Raleigh chef and restauranteur Ashley Christensen in a 2011 portrait at Poole's Downtown Diner in Raleigh, NC.
Raleigh chef and restauranteur Ashley Christensen in a 2011 portrait at Poole's Downtown Diner in Raleigh, NC. 2011 News & Observer file photo

Raleigh chef Ashley Christensen took home an Oscar of the culinary world Monday night by winning best chef in the Southeast from the James Beard Foundation.

Christensen, who owns Poole’s Downtown Diner, Beasley’s Chicken + Honey and several other downtown Raleigh restaurants, joined a small club of chefs in North Carolina who have won regional best chef awards from the James Beard Foundation. This was only the second year that Christensen was a finalist.

Her competition included Kathy Cary of Lilly’s Bistro in Louisville, Ky.; Edward Lee of 610 Magnolia, also in Louisville, Ky.; Tandy Wilson of City House in Nashville, Tenn.; and Steven Satterfield of Miller Union in Atlanta.

“We’re taking this home to Raleigh, N.C., for the first time,” Christensen said moments after getting the award. “I know it won’t be the last. Many people in that zip code are going to walk that stage.”

The other North Carolina chefs who have previously won James Beard awards include Andrea Reusing of Lantern in Chapel Hill and Ben Barker of the now-closed Magnolia Grill in Durham, who also have won best chef Southeast, as well as Barker’s wife, Karen, who won a national award as outstanding pastry chef.

Christensen, 37, grew up in Kernersville and attended N.C. State University, where dinner parties for friends turned into a catering business. She got her big break in the Raleigh restaurant scene when she became chef at the now-closed Enoteca Vin. In 2007, she opened her own restaurant, Poole’s Downtown Diner, and has gone on to open three more downtown Raleigh restaurants, Beasley’s, Chuck’s and Joule, as well as a cocktail bar called Fox Liquor Bar. She has another restaurant, Death & Taxes, on the horizon to open at the corner of Salisbury and Hargett streets in downtown Raleigh.

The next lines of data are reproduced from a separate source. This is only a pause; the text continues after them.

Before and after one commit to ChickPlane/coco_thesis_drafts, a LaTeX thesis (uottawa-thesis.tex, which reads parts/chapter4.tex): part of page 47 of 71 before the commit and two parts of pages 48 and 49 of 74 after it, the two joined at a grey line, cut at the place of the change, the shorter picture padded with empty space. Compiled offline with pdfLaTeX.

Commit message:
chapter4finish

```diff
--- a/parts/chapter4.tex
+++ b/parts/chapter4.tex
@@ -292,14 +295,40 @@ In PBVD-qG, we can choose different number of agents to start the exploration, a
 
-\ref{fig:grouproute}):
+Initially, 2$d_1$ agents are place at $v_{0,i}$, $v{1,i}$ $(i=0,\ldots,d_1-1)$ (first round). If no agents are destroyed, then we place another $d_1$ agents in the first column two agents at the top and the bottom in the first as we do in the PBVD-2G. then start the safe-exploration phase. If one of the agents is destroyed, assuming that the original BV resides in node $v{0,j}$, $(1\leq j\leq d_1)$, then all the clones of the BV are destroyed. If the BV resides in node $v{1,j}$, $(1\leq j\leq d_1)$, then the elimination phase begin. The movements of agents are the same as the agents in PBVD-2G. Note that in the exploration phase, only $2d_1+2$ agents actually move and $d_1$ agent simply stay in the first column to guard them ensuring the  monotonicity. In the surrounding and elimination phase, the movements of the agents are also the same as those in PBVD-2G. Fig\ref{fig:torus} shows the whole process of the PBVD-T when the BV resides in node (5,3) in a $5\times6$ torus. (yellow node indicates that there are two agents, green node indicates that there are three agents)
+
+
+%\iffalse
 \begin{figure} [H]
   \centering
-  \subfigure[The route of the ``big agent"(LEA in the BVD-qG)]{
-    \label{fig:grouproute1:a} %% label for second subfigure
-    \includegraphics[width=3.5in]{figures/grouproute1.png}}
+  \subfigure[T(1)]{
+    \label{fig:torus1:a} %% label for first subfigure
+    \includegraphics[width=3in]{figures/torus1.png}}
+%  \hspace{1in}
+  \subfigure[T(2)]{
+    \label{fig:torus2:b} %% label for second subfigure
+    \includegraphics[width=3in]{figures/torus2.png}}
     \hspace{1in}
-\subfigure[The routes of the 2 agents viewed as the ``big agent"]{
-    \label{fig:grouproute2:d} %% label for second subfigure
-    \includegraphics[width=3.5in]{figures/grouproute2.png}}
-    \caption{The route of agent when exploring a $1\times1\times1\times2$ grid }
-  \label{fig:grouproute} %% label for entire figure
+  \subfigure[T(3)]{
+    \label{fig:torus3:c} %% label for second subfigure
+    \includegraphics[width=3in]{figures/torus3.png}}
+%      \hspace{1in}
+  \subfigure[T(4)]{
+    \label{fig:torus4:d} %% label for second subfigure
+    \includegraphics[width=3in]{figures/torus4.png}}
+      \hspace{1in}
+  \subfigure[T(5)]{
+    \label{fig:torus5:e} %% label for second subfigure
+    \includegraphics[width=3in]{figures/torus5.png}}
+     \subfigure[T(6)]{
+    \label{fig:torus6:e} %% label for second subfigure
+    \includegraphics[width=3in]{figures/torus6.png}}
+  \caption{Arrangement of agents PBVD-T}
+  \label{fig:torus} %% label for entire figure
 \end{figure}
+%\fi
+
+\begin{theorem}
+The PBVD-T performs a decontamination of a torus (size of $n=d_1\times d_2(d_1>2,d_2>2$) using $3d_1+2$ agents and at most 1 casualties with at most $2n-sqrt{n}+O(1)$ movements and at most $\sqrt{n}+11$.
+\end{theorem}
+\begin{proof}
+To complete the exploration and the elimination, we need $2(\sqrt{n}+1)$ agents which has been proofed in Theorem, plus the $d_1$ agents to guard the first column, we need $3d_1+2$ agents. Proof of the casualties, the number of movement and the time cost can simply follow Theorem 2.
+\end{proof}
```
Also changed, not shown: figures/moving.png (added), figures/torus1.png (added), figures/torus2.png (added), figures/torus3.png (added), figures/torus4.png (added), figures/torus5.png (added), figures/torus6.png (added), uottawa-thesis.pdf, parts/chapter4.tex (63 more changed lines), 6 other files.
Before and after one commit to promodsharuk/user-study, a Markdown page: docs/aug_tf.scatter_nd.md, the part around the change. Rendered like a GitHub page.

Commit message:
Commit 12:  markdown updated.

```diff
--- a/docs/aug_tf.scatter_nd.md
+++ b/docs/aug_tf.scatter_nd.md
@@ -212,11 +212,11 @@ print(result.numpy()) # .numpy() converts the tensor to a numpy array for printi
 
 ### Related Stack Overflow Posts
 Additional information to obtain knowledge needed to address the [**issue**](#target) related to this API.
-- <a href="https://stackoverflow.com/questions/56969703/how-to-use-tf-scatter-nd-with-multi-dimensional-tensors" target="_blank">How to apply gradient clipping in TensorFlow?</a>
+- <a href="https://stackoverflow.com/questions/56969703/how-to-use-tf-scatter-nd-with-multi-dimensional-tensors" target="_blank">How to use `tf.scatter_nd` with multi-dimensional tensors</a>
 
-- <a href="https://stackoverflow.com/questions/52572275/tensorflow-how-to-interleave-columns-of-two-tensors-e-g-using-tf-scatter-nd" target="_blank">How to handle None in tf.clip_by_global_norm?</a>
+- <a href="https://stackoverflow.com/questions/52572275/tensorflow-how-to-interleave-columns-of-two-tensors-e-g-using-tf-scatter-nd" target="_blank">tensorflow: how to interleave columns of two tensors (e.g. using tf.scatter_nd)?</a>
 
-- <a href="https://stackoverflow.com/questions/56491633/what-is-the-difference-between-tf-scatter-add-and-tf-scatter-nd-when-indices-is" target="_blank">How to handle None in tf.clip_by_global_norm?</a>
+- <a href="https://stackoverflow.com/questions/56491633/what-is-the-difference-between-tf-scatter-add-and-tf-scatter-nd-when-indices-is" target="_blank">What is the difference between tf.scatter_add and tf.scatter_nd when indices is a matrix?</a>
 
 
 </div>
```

Christensen and Raleigh philanthropist Eliza Kraft Olander also regularly team up to raise money for various charitable causes. Christensen uses her cooking ability while Olander freely donates bottles from her wine cellar for charitable events. Together, they have raised hundreds of thousands of dollars for various charitable causes, especially the Raleigh-based Frankie Lemmon School for children with special needs and the Southern Foodways Alliance.

“We want to use our powers for good. And I think we got a little more powerful today,” Christensen said.

Olander and about 20 other people traveled to New York this weekend to cheer on Christensen at Monday night’s James Beard gala at Lincoln Center.

In other James Beard award news, “A Chef’s Life,” a PBS show starring Kinston chef Vivian Howard and produced by Durham filmmaker Cynthia Hill, did not take home a broadcast prize at the Friday awards ceremony. “A Chef’s Life,” lost to the show, “The Mind of a Chef,” a show produced and narrated by Anthony Bourdain, a chef, author and television personality.

The University of North Carolina Press also got good news at Friday’s books, broadcast and journalism awards. One of its authors won a James Beard book award in the reference and scholarship category: “Soul Food: The Surprising Story of an American Cuisine One Plate at a Time,” by Denver food writer Adrian Miller.

James Beard was one of the earliest food celebrities. He was a food writer and cookbook author who championed regional American cuisine. The foundation was created after his death to honor excellence in all areas related to the culinary world: chefs, beverage professionals, cookbook authors, broadcasters, journalists, even restaurants designers.

Andrea Weigl serves as chair of the James Beard Foundation’s book awards subcommittee.